3. Arrival - Andrew Kotwicki
When news broke of plans to make a sequel to Ridley Scott’s 1982 sci-fi noir classic Blade Runner with Sicario director Denis Villeneuve at the helm, fan reactions were understandably divisive.  Can you make a sequel worthy of a masterpiece and for that matter should you?  Furthermore why not have the man himself direct?  Ordinarily a director of uncompromising crime dramas with a surreal edge, the idea of Villeneuve being the right fit for the potential next chapter in a beloved sci-fi franchise.  But then like the unidentified flying objects themselves in Villeneuve’s next secret film, Arrival mysteriously appeared.  In an era where extraterrestrials are the punch line of disaster porn movies ala Roland Emmerich, it’s a shock to behold a movie that singlehandedly is the greatest contemporary UFO film since Steven Spielberg’s Close Encounters of the Third Kind or even Robert Wise’s The Day the Earth Stood Still.  That rare sensory experience where the sound is as vital as the sterile interior of the spacecraft, it demands to be seen on the big screen with one astonishing vista after another.  What of course gives Arrival timelessness is the tender and vulnerable performance by Amy Adams who for both the film and the humans inhabiting it the bridge to an impenetrable form of organic calligraphy.  Ultimately, Arrival is as much about the aliens as it is about how mankind would realistically respond to such an incomprehensible event.






2. Green Room - Vanyel Harkema
Director Jeremy Saulnier has a firm grasp on making mean spirited indie films that cut his audience to the core.
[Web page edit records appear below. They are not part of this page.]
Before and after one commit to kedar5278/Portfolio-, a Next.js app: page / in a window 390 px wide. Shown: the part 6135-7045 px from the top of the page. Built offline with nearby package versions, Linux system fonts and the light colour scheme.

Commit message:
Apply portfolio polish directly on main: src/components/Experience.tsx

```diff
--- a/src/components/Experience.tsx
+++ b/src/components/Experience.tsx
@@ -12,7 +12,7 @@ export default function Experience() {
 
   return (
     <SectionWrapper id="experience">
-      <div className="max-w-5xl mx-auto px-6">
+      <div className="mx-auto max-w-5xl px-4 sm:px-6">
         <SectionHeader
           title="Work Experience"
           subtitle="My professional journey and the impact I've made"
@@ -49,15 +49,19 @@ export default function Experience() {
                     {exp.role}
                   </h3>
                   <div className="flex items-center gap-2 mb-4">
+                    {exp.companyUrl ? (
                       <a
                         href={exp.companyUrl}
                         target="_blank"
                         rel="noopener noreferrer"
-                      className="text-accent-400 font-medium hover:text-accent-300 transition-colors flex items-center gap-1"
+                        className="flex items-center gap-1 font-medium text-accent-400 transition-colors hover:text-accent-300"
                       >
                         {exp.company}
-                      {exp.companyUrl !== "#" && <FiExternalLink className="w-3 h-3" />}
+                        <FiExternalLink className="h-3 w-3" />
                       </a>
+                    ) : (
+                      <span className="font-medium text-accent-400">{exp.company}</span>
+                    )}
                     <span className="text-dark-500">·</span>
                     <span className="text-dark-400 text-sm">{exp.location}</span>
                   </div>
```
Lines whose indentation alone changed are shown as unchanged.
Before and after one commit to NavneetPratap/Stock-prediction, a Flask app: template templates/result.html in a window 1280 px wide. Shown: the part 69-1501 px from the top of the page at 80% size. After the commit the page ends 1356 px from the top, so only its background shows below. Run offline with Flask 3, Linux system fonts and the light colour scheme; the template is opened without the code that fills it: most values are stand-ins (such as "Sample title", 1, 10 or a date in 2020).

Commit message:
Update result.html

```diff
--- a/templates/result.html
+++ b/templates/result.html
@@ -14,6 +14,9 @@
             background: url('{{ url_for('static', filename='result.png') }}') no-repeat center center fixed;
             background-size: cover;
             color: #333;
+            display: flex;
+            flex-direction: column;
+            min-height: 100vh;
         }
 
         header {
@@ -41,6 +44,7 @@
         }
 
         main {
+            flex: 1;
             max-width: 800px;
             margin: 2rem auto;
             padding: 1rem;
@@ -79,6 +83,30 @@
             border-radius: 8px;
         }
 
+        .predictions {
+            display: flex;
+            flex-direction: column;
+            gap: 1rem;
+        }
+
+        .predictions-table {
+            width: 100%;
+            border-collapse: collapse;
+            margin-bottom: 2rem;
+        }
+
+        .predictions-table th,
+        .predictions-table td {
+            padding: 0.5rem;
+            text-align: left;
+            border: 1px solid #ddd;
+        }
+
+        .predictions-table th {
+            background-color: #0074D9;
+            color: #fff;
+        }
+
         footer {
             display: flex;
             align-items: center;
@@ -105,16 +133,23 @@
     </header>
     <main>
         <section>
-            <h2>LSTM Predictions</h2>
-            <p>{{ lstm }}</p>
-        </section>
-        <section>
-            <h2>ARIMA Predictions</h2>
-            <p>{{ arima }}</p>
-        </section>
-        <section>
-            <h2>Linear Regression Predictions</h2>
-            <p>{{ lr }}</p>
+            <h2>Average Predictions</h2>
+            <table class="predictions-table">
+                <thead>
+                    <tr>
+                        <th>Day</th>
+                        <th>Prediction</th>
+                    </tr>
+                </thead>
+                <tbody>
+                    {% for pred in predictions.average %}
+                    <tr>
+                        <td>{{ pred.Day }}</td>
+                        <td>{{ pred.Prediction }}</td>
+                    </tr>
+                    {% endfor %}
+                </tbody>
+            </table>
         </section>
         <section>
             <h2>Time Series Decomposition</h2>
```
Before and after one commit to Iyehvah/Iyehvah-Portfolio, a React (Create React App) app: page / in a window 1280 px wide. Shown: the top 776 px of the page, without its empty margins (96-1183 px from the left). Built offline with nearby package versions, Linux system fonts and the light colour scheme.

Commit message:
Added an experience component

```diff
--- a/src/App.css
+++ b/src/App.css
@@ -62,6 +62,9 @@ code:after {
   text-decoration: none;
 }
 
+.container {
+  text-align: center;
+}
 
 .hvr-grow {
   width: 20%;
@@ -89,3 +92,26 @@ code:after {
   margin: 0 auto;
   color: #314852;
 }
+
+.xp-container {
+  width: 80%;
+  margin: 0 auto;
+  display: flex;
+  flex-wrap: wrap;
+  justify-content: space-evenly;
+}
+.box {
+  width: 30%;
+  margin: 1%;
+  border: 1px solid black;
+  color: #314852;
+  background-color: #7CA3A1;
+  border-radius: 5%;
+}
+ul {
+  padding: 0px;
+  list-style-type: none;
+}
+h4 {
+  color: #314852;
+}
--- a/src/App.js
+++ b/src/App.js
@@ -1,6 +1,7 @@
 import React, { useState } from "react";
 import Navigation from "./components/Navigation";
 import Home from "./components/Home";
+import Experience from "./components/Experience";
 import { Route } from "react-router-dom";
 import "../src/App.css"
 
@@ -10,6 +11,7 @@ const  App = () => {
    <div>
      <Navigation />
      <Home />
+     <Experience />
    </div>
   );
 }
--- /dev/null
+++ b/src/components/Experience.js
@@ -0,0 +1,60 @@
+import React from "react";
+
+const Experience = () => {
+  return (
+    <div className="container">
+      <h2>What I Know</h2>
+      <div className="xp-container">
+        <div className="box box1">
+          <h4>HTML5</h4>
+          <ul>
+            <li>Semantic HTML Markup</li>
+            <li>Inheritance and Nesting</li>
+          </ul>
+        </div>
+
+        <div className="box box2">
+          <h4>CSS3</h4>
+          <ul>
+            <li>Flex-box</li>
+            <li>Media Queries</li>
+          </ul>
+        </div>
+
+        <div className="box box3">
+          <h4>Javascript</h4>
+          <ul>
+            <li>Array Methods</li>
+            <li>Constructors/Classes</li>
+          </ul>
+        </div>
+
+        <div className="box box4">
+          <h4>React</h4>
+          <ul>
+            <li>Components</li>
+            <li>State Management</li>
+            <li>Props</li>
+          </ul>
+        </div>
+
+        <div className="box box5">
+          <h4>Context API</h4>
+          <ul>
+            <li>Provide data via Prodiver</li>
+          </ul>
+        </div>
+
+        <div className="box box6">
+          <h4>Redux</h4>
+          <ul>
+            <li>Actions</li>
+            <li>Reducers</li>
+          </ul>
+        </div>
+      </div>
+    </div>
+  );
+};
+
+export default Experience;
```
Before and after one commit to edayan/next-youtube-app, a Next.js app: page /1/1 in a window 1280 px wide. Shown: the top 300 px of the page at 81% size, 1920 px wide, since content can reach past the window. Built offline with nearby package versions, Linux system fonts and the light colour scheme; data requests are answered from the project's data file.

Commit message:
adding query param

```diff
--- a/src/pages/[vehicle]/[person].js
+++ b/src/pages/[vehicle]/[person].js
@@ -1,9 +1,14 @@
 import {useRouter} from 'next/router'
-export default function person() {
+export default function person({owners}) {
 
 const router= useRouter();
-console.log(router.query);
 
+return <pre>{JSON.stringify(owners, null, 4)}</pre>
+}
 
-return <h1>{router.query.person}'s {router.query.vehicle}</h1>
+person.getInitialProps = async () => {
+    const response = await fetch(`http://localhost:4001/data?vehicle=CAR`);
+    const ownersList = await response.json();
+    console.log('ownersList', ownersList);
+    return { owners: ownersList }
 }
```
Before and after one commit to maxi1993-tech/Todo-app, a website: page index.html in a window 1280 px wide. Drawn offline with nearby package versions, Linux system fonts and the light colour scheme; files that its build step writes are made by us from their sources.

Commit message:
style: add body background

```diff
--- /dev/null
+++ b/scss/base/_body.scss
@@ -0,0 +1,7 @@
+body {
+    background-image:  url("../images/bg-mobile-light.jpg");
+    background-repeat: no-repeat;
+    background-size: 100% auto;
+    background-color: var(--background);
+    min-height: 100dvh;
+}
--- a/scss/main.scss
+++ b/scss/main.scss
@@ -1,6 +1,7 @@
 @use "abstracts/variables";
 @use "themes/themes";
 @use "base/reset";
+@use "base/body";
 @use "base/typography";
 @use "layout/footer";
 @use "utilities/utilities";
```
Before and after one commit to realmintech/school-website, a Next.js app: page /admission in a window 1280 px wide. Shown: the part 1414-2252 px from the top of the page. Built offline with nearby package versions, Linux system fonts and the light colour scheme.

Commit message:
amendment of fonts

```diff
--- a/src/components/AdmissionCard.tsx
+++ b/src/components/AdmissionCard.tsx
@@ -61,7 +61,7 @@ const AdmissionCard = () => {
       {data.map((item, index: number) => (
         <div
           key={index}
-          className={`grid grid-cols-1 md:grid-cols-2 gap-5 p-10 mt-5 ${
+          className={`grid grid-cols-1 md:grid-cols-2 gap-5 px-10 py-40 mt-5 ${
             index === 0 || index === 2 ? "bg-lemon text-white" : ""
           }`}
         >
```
Much like his Blue Ruin, he pushes all the right buttons, driving us to the edge of insanity. Green Room ended up being a very important film for me this year. Aside from it being a stand out thriller with an amazing white-knuckled, slow burn pace. I connected quite a bit with the main characters, each scrappy punk as like-able, charming, and competent as they ever could be, particularly Anton Yelchin’s character. As always, he brought his quirky A-game to the production, and seeing his name on the movie poster turned the film into an instant must see for myself. I found that he played incredibly well off of Imogen Poots and Sir Patrick Stewart. I just wish it wasn’t the last leading role of my favorite up and coming actor. At the end of the year, this film still stands out from the many other thrillers and horror films produced. The action and gore is visceral, the situation is more than plausible, overall it’s a wonderfully grounded piece of tense cinema.






1. Moonlight - Michelle Kisner
Every once in a while there comes a film that completely envelops me and allows me to enter the mindset of a radically different individual. I forget about camera work, lighting, editing, and cinematography and just live in another world for ninety minutes. Moonlight is not just a cinematic experience, it's a revelation and an affirmation of love and life. One of the hallmarks of great writing and directing is the ability for a film to make an audience member empathize with a character that they do not have anything in common with. While their lifestyle may be alien to them, things like suffering, fear, regret, compassion, and love are all things that the human race experiences in solidarity regardless of where they come from. Moonlight is important because it highlights an often unspoken facet of the black community, one that is openly negative towards gay individuals—especially males. The look of this film is sumptuous and somewhat mellow. I loved the camera work as it feels like its own entity, swirling around in circles or cropping up in unusual angles. The lighting and the color use is masterful with stark contrast between the bright white concrete ghetto and the soft pastel lights of the more intimate moments. Director Barry Jenkins was able to coax amazing performances out of all three actors that portrayed the main protagonist Chiron. This is one of the must see movies of 2016.